A man is brutally murdered and Stella, an 18 yr. old teenager is the accused. This slow burn domestic drama is told in three parts, narrated by each member of Stella’s nuclear family. Adam, the father, is an over-controlling pastor, Ulrika, the mother, is a criminal defense attorney who is largely emotionally and physically absent, and Stella is the rebellious teenage daughter.
I liked how each member had their own section instead of switching POV each chapter. But, from the start, something felt off about the writing style, with awkward, choppy sentences. I assumed it was a problem with the translation and decided to continue on.
The blurb says the family’s moral compass is tested as they must decide how far they will go to protect their child. A nearly normal family? Not in my world. This was a totally messed up dysfunctional family where the parents have checked out, excused all bad behavior, and allowed their daughter to do whatever she wanted, including dating/spending the night with a 33 year old man. From what I could see they didn’t have a moral compass to test.

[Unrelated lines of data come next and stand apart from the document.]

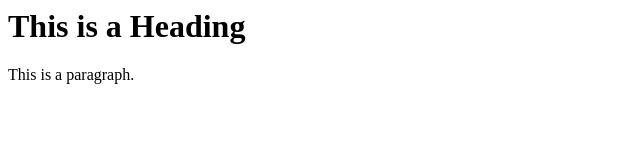
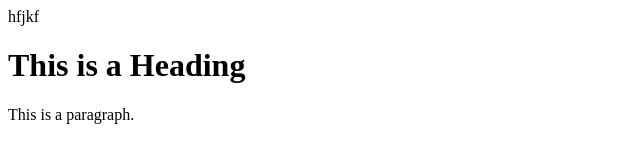
Before and after one commit to umar11javed/uma11javed.github.io, a plain HTML site: page index.html in a window 1280 px wide. Shown: the whole page, without its empty margins (0-640 px from the left). Drawn offline with Linux system fonts and the light colour scheme.

Commit message:
second commit

```diff
--- a/index.html
+++ b/index.html
@@ -3,7 +3,7 @@
   <title>Page Title</title>
   </head>
   <body>
-
+hfjkf
     <h1>This is a Heading</h1>
     <p>This is a paragraph.</p>
   </body>
```
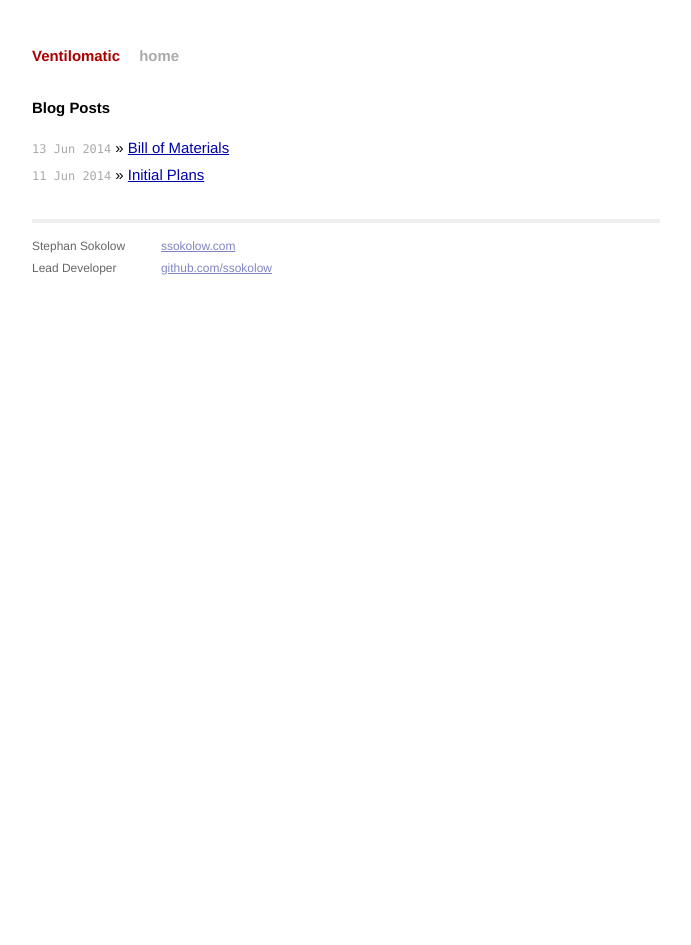
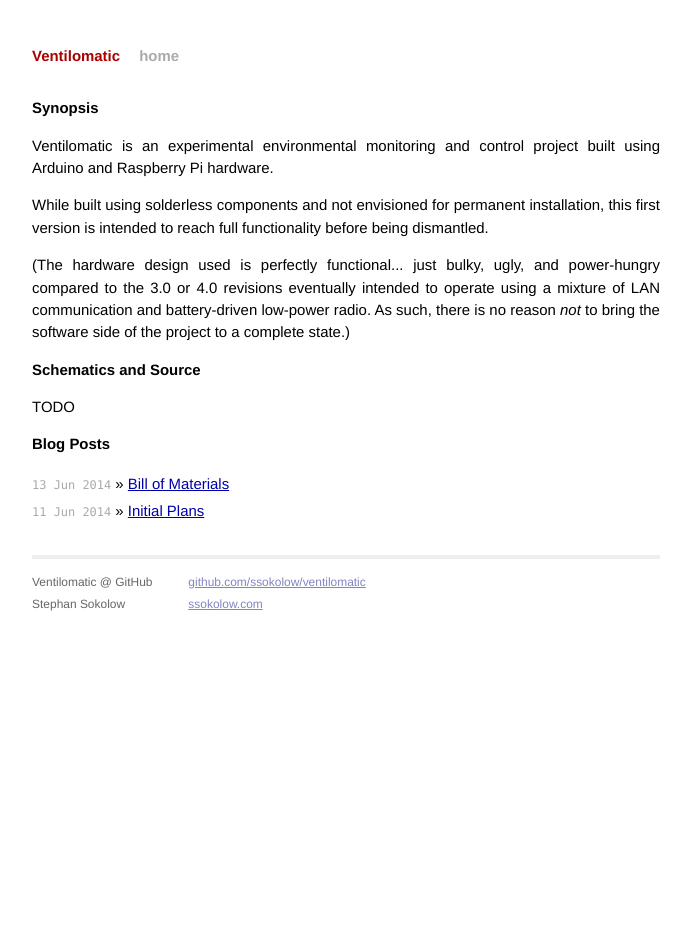
Before and after one commit to ssokolow/ventilomatic, a Jekyll site: the page built from index.html, in a window 1280 px wide. Shown: the whole page, without its empty margins (294-985 px from the left). Built offline with Jekyll 4.4.1, drawn with Linux system fonts in a browser that asks for light colours; Markdown is read by kramdown in place of the engine named in the settings.

Commit message:
Polish up the landing page and layout a bit before pushing it public.

```diff
--- a/_layouts/default.html
+++ b/_layouts/default.html
@@ -31,14 +31,14 @@
           <div class="footer">
             <div class="contact">
               <p>
+                Ventilomatic @ GitHub<br />
                 Stephan Sokolow<br />
-                Lead Developer<br />
               </p>
             </div>
             <div class="contact">
               <p>
+                <a href="https://github.com/ssokolow/ventilomatic">github.com/ssokolow/ventilomatic</a><br />
                 <a href="https://ssokolow.com">ssokolow.com</a><br />
-                <a href="https://github.com/ssokolow">github.com/ssokolow</a><br />
               </p>
             </div>
           </div>
--- a/index.html
+++ b/index.html
@@ -1,9 +1,26 @@
 ---
 layout: default
-title: Your New Jekyll Site
+title: Welcome
 ---
 
 <div id="home">
+  <h1>Synopsis</h1>
+  <p>Ventilomatic is an experimental environmental monitoring and control
+    project built using Arduino and Raspberry Pi hardware.</p>
+
+  <p>While built using solderless components and not envisioned for permanent
+     installation, this first version is intended to reach full functionality
+     before being dismantled.</p>
+
+  <p>(The hardware design used is perfectly functional... just bulky, ugly,
+    and power-hungry compared to the 3.0 or 4.0 revisions eventually intended
+    to operate using a mixture of LAN communication and battery-driven
+    low-power radio. As such, there is no reason <em>not</em> to bring the
+    software side of the project to a complete state.)</p>
+
+  <h1>Schematics and Source</h1>
+  <p>TODO</p>
+
   <h1>Blog Posts</h1>
   <ul class="posts">
     {% for post in site.posts %}
```
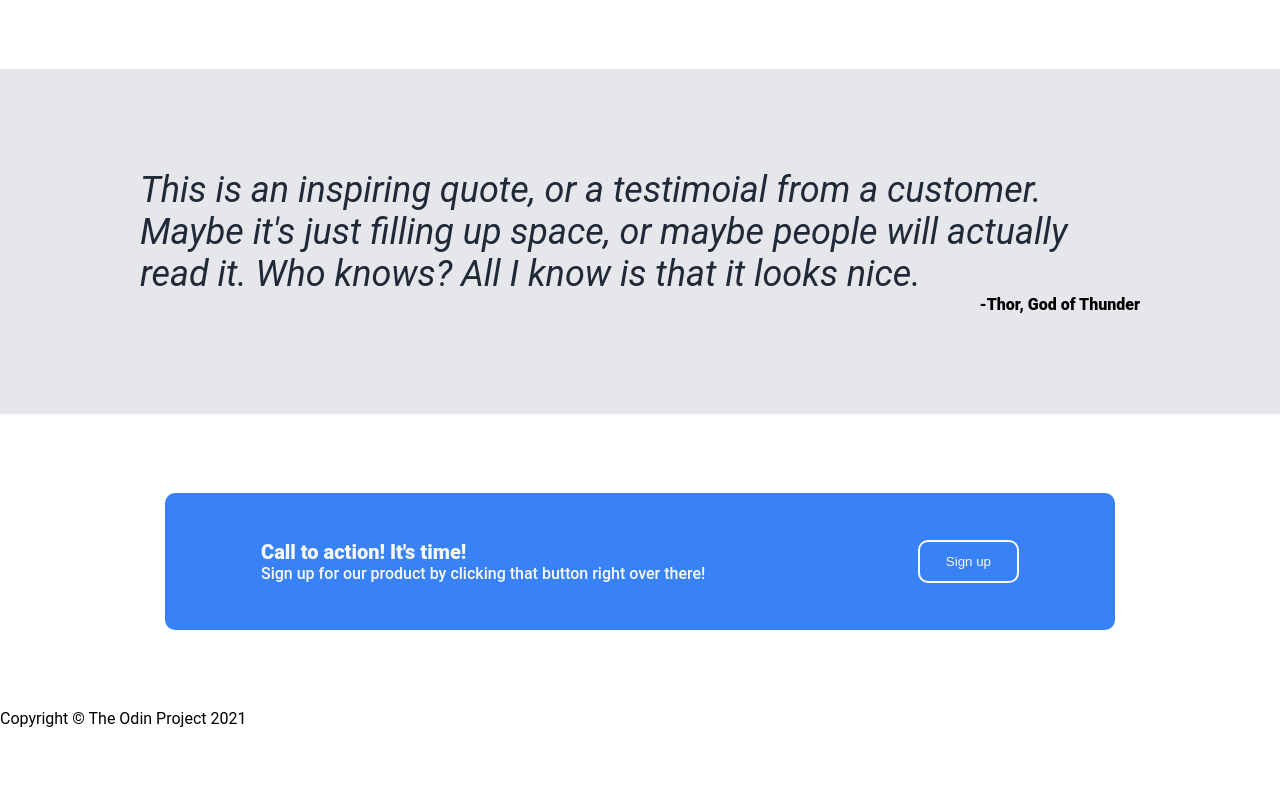
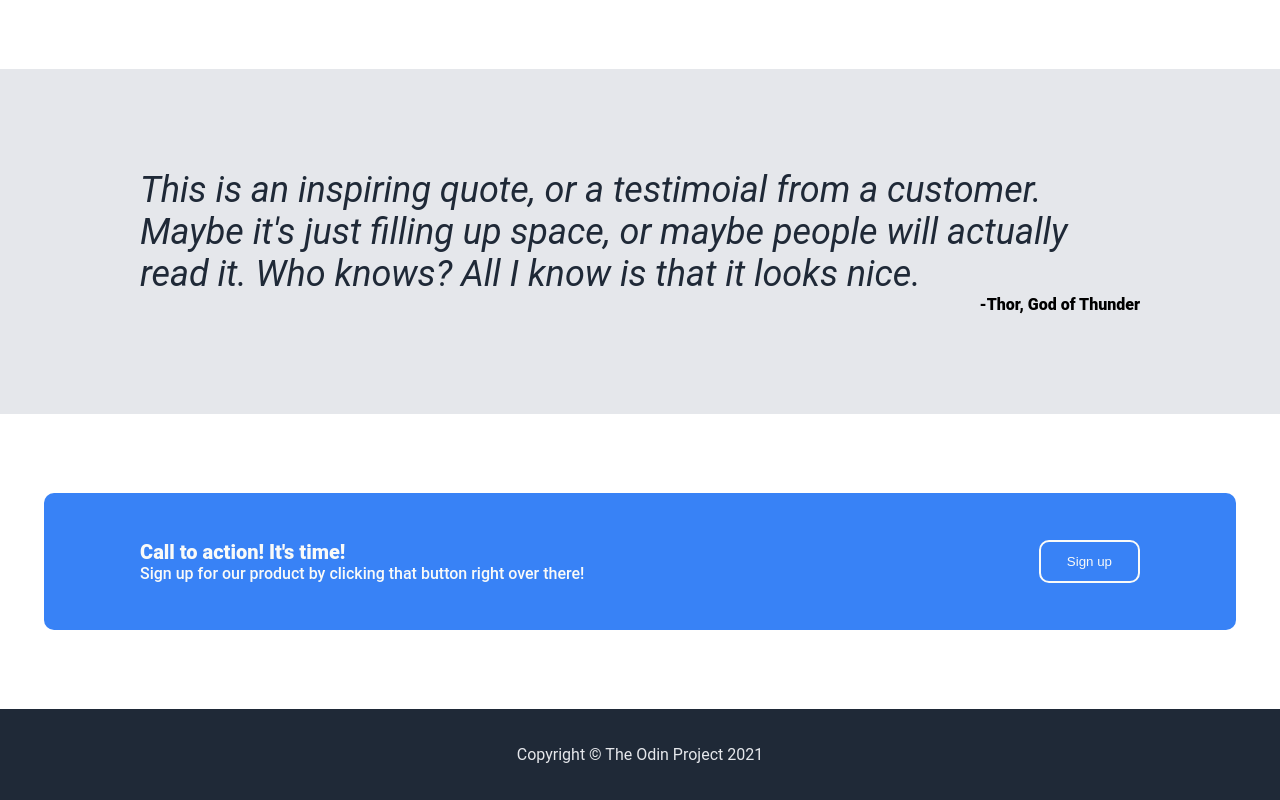
Before and after one commit to VietAnhPhan/landing-page, a plain HTML site: page index.html in a window 1280 px wide. Shown: the part 956-1756 px from the top of the page. Before the commit the page ends 1684 px from the top, so only its background shows below. Drawn offline with Linux system fonts and the light colour scheme.

Commit message:
Finish footer - Refractoring CSS, class name - Optimizing a little bit responsive screen

```diff
--- a/style.css
+++ b/style.css
@@ -3,9 +3,20 @@ body {
     font-family: Roboto;
 }
 
+.hero,
+footer {
+    color: #E5E7EB;
+    background-color: #1f2937;
+}
+
+.container {
+    max-width: 1000px;
+    margin: 0 auto;
+}
+
+/* Hero */
+
 .hero {
-    background-color: #1f2937;
-    color: white;
     width: 100%;
     padding: 20px 0 100px;
 }
@@ -15,7 +26,6 @@ body {
 }
 
 .hero .links a {
-
     color: #E5E7EB;
     font-size: 18px;
 }
@@ -50,11 +60,6 @@ header {
     color: #F9FAF8
 }
 
-.container {
-    max-width: 1000px;
-    margin: 0 auto;
-}
-
 .hero-content {
     margin-top: 120px;
     display: flex;
@@ -70,7 +75,6 @@ header {
 }
 
 .hero-content .hero-text {
-    /* flex-grow: 1; */
     flex-basis: 350px;
 }
 
@@ -88,6 +92,8 @@ header {
     padding: 10px 28px;
     margin-top: 10px;
 }
+
+/* Information */
 
 .information {
     text-align: center;
@@ -120,11 +126,11 @@ header {
     border-radius: 15px;
 }
 
+/* Quote */
+
 .quote {
     padding: 100px 0;
     background-color: #E5E7EB;
-    display: flex;
-    justify-content: center;
 }
 
 .quote-text {
@@ -138,14 +144,17 @@ header {
     font-weight: 900;
 }
 
+/* Call To Action */
+
 .cta {
     background-color: #3882F6;
     padding: 47px 96px;
     display: flex;
-    margin: 79px 165px;
+    margin: 79px auto;
     color: #F9FAF8;
     border-radius: 10px;
     justify-content: space-between;
+    flex-wrap: wrap;
 }
 
 .cta-title {
@@ -157,10 +166,16 @@ header {
     font-weight: 500;
 }
 
-.cta button{
+.cta button {
     background-color: #3882F6;
     padding: 3px 26px;
     color: #F9FAF8;
     border: solid #F9FAF8 2px;
     border-radius: 10px;
 }
+
+/* Footer */
+footer {
+    text-align: center;
+    padding: 36px 0;
+}
```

Then the story switched to Stella’s POV. I loathe teen narrations that are filled with drama and angst. And this has a LOT of drama and angst. The only thing I liked about this section is she discovers a love of reading while in prison.
The third section was told from the mother’s POV and covers the trial. I love courtroom drama but felt this was boring. Instead of being nuanced, it was angsty and repetitive. The ending was telegraphed from the very beginning so nothing was much of a surprise. And of course a hot button social issue is thrown in for good measure to explain everything.
Then there’s the writing. Here are a few examples:
“As if on a bridge spanning the shit that has happened, through a tunnel of brilliant streaming light, I dive right into Stella’s arms.” (….my eyes rolled out of my head)
“I stick to her body like a Band-aid.” (isn’t that an appealing visual?)
“Her hair was wildly mussed like a black halo that had fallen down around her neck.” (huh???)
If these examples appeal to you, then you will enjoy the book more than I did. I found it stilted, awkward and boring.
It happens to me every so often that because I hate the characters in a book, I also hate the book. I can’t say it happened in this story, even though the three main characters were abhorrent. The father was a helicopter dad who seemed more interested in the thrill of spying on his daughter than doing anything about her alarming behaviors. The mother, took up a laissez faire attitude and let her daughter go about her days unsupervised and unrestricted. It’s easier to be absent as a parent than be present in the life of a child going wrong. The daughter, had all the personalities often mentioned in the annals of a sociopath journal, and as a teenager, allowed freedoms that most sensible parents would never allow as she proceeded to embark on a pathway to disaster.
I believe, in a way, this book was a cautionary tale to parents who deny there is a problem even when they are alerted by professionals and take up an attitude that they seem to think is progressive. It’s a story of what can and does go wrong and how parents in their zeal to cover up lose all their own respectability and moral compass.
While I liked the book a bit more than Jan, I did feel that the writing was like the beat of a metronome, very flat and staccato. I, like Jan, thought perhaps it was in the translation that this story lost its punch. For me this was a good way to while away a seven hour journey and being a captive audience added to the lackluster allure of this book. Others have really liked this book, however sadly for me it was just a mediocre story
We both agreed that sometimes a review that is not glowing can be a valuable tool.